Page 557 - Opera), the best farce (the Critic— it is only too good for a farce), and the best Address (Monologue on Garrick), and, to crown all, delivered the very best Oration (the famous Begum Speech) ever conceived or heard in this country.
Page 144 - Well, I'll not debate how far scandal may be allowable ; but in a man, I am sure, it is always contemptible. We...
Page 174 - Pity it is, that the momentary beauties flowing from an harmonious elocution, cannot like those of poetry be their own record! That the animated graces of the player can live no longer than the instant breath and motion that presents them; or at best can but faintly glimmer through the memory, or imperfect attestation of a few surviving spectators.
Page 174 - The painter dead, yet still he charms the eye; While England lives, his fame can never die: But he who struts his hour upon the stage, Can scarce extend his fame for half an age; Nor pen nor pencil can the actor save, The art, and artist, share one common grave.
Page 168 - I don't say the sun shines all the day ; but, that he peeps now and then. Yet he does shine all the day, too, you know, though we don't see him.
Page 141 - ... the credit of a prudent lady of her stamp as a fever is generally to those of the strongest constitutions. But there is a sort of puny sickly reputation, that is always ailing, yet will outlive the robuster characters of a hundred prudes.

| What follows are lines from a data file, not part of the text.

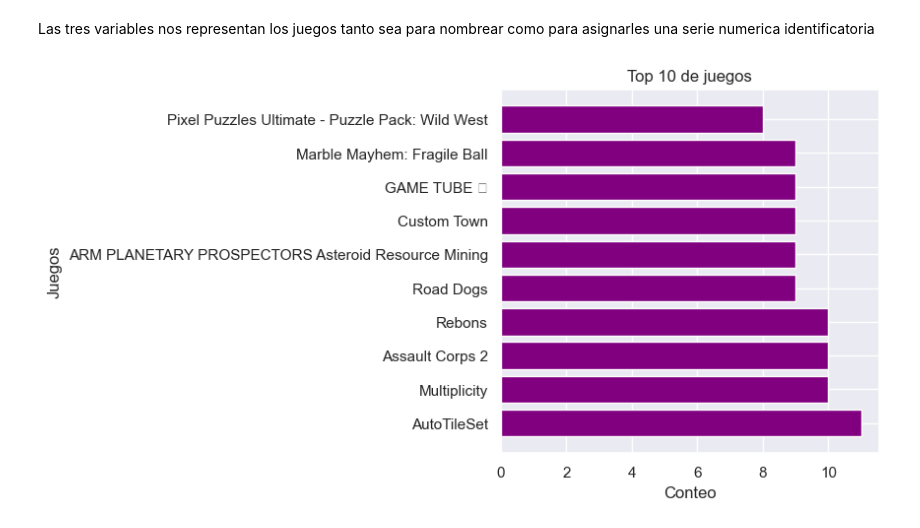
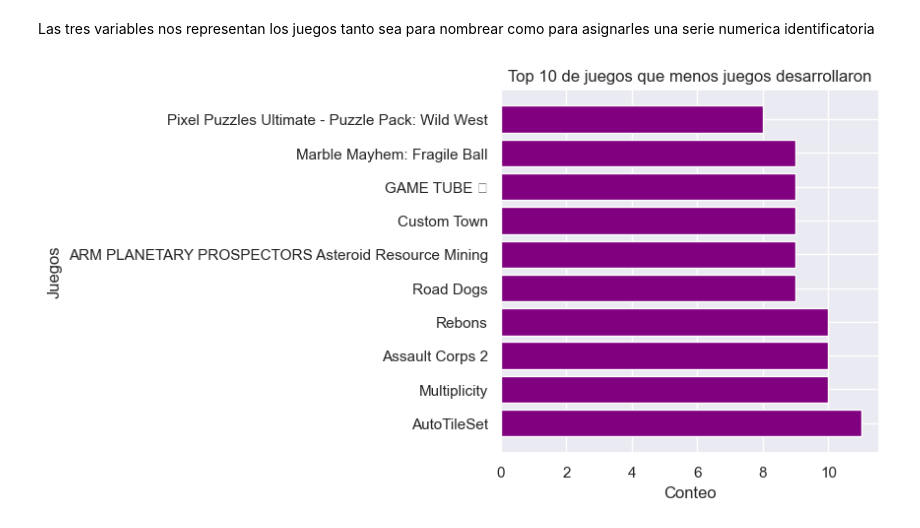
Before and after one commit to ASGuzman/PI_MLOps_Steam, a Jupyter notebook: 05_EDA.ipynb, the cells around one changed output. Cells and saved outputs as stored; diff of their text form; code cells hidden in the pictures.

```diff
--- a/05_EDA.ipynb
+++ b/05_EDA.ipynb
@@ -128,11 +151,11 @@ Las tres variables nos representan los juegos tanto sea para nombrear como para
 # %%
 top_10_titles = df_output["title"].value_counts().head(10)
 
 plt.barh(top_10_titles.index, top_10_titles.values, color="purple")
-plt.title("Top 10 de juegos")
+plt.title("Top 10 de juegos que menos juegos desarrollaron")
 plt.xlabel("Conteo")
 plt.ylabel("Juegos")
 plt.subplots_adjust(left=0.3)
 plt.show()
 # %% [output]
-[figure, old version]
+[figure, new version]
```
Also changed, not shown: parts of 11 cells of this notebook.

Sir BEN.
Page 457 - ... in direct opposition to the declared sense of a great majority of the nation, and they should be put in force with all their rigorous provisions, if his opinion were asked by the people as to their obedience, he should tell them, that it was no longer a question of moral obligation and duty, but of prudence.

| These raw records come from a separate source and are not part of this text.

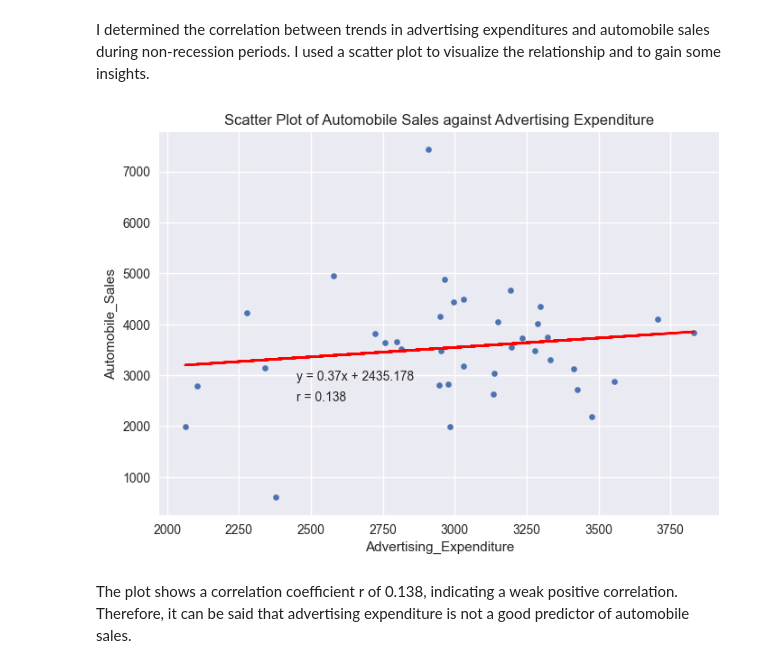
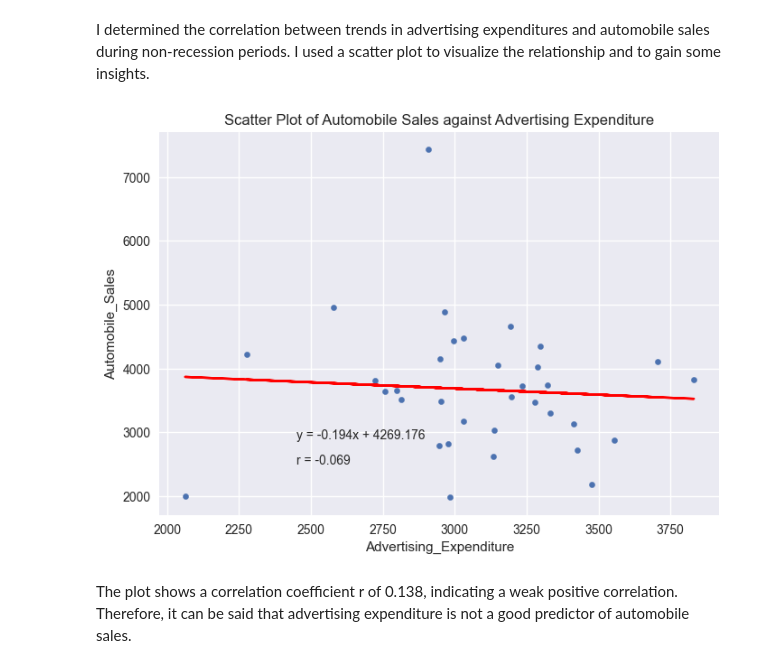
Before and after one commit to svd-jelo/IBM-Data-Science-Specialization, a Jupyter notebook: Course-8_Data-Visualization/final-project/Course-8-Final-Project_Recession.ipynb, the cells around one changed output. Cells and saved outputs as stored; diff of their text form; code cells hidden in the pictures.

Commit message:
Completed Part 1 - visualization with matplotlib, seaborn, and folium

```diff
--- a/Course-8_Data-Visualization/final-project/Course-8-Final-Project_Recession.ipynb
+++ b/Course-8_Data-Visualization/final-project/Course-8-Final-Project_Recession.ipynb
@@ -154,36 +154,36 @@ I determined the correlation between trends in advertising expenditures and auto
 # %%
 # Get data during non-recession periods
 df_grouped = df[df['Recession']==0].groupby('Year')[['Advertising_Expenditure', 'Automobile_Sales']].mean()
 
 # Determine best-fit line
-x = df_non_rec_grouped['Advertising_Expenditure']
-y = df_non_rec_grouped['Automobile_Sales']
+x = df_grouped['Advertising_Expenditure']
+y = df_grouped['Automobile_Sales']
 fit = np.polyfit(x, y, deg=1)
 rsq = np.round(np.corrcoef(x,y)[0,1],3)
 
 # Create scatter plot
-df_non_rec_grouped.plot(
+df_grouped.plot(
     kind = 'scatter',
     x = 'Advertising_Expenditure',
     y = 'Automobile_Sales',
 )
 
 plt.plot(x, fit[0] * x + fit[1], color='red')
 plt.annotate(
     text = f'y = {np.round(fit[0],3)}x + {np.round(fit[1],3)}',
     xy = (1999, 3200),
     xytext = (2450,2900)
 )
 plt.annotate(
     text = f'r = {rsq}',
     xy = (1999, 3100),
     xytext = (2450,2500)
 )
 
 plt.title('Scatter Plot of Automobile Sales against Advertising Expenditure')
 plt.show()
 # %% [output]
-[figure, old version]
+[figure, new version]
 # %% [markdown]
 The plot shows a correlation coefficient r of 0.138, indicating a weak positive correlation. Therefore, it can be said that advertising expenditure is not a good predictor of automobile sales.
 # %% [markdown]
```
Also changed, not shown: parts of 21 cells of this notebook.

Page 570 - Was this, then, the fate of that high-gifted man, The pride of the palace, the bower, and the hall, The orator — dramatist — minstrel,— who ran Through each mode of the lyre, and was master of all...